→ Saved entries:
== Segment start ==

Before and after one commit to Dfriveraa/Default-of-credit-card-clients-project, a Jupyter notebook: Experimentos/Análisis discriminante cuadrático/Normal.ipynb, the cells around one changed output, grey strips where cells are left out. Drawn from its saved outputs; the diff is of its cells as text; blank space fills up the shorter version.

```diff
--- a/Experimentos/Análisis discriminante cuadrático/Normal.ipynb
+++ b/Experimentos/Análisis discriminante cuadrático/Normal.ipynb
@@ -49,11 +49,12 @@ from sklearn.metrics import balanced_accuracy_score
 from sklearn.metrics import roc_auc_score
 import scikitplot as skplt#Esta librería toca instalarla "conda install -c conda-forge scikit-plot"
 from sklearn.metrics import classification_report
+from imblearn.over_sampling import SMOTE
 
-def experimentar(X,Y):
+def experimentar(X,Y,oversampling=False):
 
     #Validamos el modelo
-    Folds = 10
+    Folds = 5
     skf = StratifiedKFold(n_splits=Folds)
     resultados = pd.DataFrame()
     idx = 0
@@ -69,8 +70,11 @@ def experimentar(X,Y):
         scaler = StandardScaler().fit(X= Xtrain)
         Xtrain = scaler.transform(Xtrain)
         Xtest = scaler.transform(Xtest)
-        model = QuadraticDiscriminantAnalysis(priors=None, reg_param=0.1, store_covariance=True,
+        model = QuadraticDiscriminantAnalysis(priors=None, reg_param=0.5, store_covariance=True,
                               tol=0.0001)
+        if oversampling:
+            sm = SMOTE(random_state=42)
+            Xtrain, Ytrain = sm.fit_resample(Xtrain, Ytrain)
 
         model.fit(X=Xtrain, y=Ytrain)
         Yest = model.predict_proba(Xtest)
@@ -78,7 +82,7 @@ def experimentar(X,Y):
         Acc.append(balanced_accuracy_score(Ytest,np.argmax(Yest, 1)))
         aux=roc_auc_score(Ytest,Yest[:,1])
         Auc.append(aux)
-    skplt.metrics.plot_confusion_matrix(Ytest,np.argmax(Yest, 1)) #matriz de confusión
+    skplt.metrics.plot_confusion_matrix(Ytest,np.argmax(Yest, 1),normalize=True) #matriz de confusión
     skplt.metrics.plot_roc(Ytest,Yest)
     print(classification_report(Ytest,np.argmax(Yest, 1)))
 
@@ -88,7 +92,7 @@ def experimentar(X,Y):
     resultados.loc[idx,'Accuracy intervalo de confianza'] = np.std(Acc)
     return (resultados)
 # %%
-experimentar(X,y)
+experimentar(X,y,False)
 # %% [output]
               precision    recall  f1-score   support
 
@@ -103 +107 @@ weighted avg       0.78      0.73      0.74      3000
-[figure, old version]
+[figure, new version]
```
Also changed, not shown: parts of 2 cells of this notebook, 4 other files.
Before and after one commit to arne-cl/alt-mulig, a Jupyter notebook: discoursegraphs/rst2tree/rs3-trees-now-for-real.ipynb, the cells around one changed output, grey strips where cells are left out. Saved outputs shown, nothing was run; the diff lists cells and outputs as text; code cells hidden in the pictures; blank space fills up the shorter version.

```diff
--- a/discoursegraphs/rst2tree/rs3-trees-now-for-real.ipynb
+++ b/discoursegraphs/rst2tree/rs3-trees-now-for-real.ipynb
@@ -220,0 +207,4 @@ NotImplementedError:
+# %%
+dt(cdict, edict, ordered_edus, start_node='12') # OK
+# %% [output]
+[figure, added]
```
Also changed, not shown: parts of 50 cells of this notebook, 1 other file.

== Segment end ==

→ ASSIGNMENT: Look over the records above, and wherever a line contains the string "blank", copy that line.

→ SOLUTION FOR THIS TASK:
Before and after one commit to Dfriveraa/Default-of-credit-card-clients-project, a Jupyter notebook: Experimentos/Análisis discriminante cuadrático/Normal.ipynb, the cells around one changed output, grey strips where cells are left out. Drawn from its saved outputs; the diff is of its cells as text; blank space fills up the shorter version.
Before and after one commit to arne-cl/alt-mulig, a Jupyter notebook: discoursegraphs/rst2tree/rs3-trees-now-for-real.ipynb, the cells around one changed output, grey strips where cells are left out. Saved outputs shown, nothing was run; the diff lists cells and outputs as text; code cells hidden in the pictures; blank space fills up the shorter version.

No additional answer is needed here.